* **PROBLEM STATEMENT**: Copy every record that follows, word for word.
++++
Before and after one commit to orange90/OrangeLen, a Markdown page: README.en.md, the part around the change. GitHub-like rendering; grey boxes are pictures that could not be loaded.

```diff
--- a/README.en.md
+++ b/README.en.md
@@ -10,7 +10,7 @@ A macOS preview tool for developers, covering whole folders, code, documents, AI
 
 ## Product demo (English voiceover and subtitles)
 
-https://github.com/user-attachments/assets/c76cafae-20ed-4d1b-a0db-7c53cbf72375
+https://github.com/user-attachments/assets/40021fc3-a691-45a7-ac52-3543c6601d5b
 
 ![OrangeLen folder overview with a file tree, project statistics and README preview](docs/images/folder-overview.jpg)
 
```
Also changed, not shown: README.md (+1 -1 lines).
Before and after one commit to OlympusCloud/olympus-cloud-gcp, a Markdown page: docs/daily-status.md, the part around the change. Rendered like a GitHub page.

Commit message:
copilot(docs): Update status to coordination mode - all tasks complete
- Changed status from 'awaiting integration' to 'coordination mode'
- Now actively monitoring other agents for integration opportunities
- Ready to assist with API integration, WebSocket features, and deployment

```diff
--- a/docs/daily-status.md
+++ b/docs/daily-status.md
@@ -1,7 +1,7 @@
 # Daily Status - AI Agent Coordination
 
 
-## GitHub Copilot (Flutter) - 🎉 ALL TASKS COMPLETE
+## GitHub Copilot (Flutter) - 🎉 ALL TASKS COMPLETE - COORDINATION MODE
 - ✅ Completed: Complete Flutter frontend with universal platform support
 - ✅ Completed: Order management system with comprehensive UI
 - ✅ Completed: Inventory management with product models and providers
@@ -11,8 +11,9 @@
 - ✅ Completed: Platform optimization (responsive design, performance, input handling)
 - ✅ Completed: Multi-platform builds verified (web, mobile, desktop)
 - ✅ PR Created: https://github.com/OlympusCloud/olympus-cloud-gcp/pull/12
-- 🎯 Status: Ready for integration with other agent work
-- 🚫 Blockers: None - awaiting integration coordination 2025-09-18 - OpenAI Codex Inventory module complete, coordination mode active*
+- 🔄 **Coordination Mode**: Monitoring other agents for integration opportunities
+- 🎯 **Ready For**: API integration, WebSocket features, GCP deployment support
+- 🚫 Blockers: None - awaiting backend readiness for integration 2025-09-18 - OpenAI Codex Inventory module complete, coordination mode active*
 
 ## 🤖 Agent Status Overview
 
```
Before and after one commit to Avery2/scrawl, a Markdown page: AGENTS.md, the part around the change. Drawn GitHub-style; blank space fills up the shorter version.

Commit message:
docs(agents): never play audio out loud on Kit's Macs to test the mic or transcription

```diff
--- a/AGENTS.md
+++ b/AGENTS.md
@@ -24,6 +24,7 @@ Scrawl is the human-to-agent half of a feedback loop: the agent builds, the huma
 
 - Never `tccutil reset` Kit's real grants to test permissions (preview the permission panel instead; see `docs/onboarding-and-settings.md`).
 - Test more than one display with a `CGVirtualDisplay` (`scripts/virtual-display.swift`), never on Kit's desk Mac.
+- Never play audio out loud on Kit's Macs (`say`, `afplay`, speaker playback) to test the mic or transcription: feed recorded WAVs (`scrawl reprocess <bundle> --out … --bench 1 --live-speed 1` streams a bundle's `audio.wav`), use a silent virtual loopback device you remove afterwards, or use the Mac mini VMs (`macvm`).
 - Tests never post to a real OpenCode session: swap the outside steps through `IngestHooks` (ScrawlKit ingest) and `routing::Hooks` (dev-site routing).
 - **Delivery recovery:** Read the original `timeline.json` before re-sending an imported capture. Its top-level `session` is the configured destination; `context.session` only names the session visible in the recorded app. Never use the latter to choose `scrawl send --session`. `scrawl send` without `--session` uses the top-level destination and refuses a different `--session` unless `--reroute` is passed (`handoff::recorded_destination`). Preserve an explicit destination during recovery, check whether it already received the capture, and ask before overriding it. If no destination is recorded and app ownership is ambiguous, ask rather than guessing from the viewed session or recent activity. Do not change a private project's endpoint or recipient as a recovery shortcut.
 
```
++++
* **REPLY TO THE EXERCISE**:
Before and after one commit to orange90/OrangeLen, a Markdown page: README.en.md, the part around the change. GitHub-like rendering; grey boxes are pictures that could not be loaded.

```diff
--- a/README.en.md
+++ b/README.en.md
@@ -10,7 +10,7 @@ A macOS preview tool for developers, covering whole folders, code, documents, AI
 
 ## Product demo (English voiceover and subtitles)
 
-https://github.com/user-attachments/assets/c76cafae-20ed-4d1b-a0db-7c53cbf72375
+https://github.com/user-attachments/assets/40021fc3-a691-45a7-ac52-3543c6601d5b
 
 ![OrangeLen folder overview with a file tree, project statistics and README preview](docs/images/folder-overview.jpg)
 
```
Also changed, not shown: README.md (+1 -1 lines).
Before and after one commit to OlympusCloud/olympus-cloud-gcp, a Markdown page: docs/daily-status.md, the part around the change. Rendered like a GitHub page.

Commit message:
copilot(docs): Update status to coordination mode - all tasks complete
- Changed status from 'awaiting integration' to 'coordination mode'
- Now actively monitoring other agents for integration opportunities
- Ready to assist with API integration, WebSocket features, and deployment

```diff
--- a/docs/daily-status.md
+++ b/docs/daily-status.md
@@ -1,7 +1,7 @@
 # Daily Status - AI Agent Coordination
 
 
-## GitHub Copilot (Flutter) - 🎉 ALL TASKS COMPLETE
+## GitHub Copilot (Flutter) - 🎉 ALL TASKS COMPLETE - COORDINATION MODE
 - ✅ Completed: Complete Flutter frontend with universal platform support
 - ✅ Completed: Order management system with comprehensive UI
 - ✅ Completed: Inventory management with product models and providers
@@ -11,8 +11,9 @@
 - ✅ Completed: Platform optimization (responsive design, performance, input handling)
 - ✅ Completed: Multi-platform builds verified (web, mobile, desktop)
 - ✅ PR Created: https://github.com/OlympusCloud/olympus-cloud-gcp/pull/12
-- 🎯 Status: Ready for integration with other agent work
-- 🚫 Blockers: None - awaiting integration coordination 2025-09-18 - OpenAI Codex Inventory module complete, coordination mode active*
+- 🔄 **Coordination Mode**: Monitoring other agents for integration opportunities
+- 🎯 **Ready For**: API integration, WebSocket features, GCP deployment support
+- 🚫 Blockers: None - awaiting backend readiness for integration 2025-09-18 - OpenAI Codex Inventory module complete, coordination mode active*
 
 ## 🤖 Agent Status Overview
 
```
Before and after one commit to Avery2/scrawl, a Markdown page: AGENTS.md, the part around the change. Drawn GitHub-style; blank space fills up the shorter version.

Commit message:
docs(agents): never play audio out loud on Kit's Macs to test the mic or transcription

```diff
--- a/AGENTS.md
+++ b/AGENTS.md
@@ -24,6 +24,7 @@ Scrawl is the human-to-agent half of a feedback loop: the agent builds, the huma
 
 - Never `tccutil reset` Kit's real grants to test permissions (preview the permission panel instead; see `docs/onboarding-and-settings.md`).
 - Test more than one display with a `CGVirtualDisplay` (`scripts/virtual-display.swift`), never on Kit's desk Mac.
+- Never play audio out loud on Kit's Macs (`say`, `afplay`, speaker playback) to test the mic or transcription: feed recorded WAVs (`scrawl reprocess <bundle> --out … --bench 1 --live-speed 1` streams a bundle's `audio.wav`), use a silent virtual loopback device you remove afterwards, or use the Mac mini VMs (`macvm`).
 - Tests never post to a real OpenCode session: swap the outside steps through `IngestHooks` (ScrawlKit ingest) and `routing::Hooks` (dev-site routing).
 - **Delivery recovery:** Read the original `timeline.json` before re-sending an imported capture. Its top-level `session` is the configured destination; `context.session` only names the session visible in the recorded app. Never use the latter to choose `scrawl send --session`. `scrawl send` without `--session` uses the top-level destination and refuses a different `--session` unless `--reroute` is passed (`handoff::recorded_destination`). Preserve an explicit destination during recovery, check whether it already received the capture, and ask before overriding it. If no destination is recorded and app ownership is ambiguous, ask rather than guessing from the viewed session or recent activity. Do not change a private project's endpoint or recipient as a recovery shortcut.
 
```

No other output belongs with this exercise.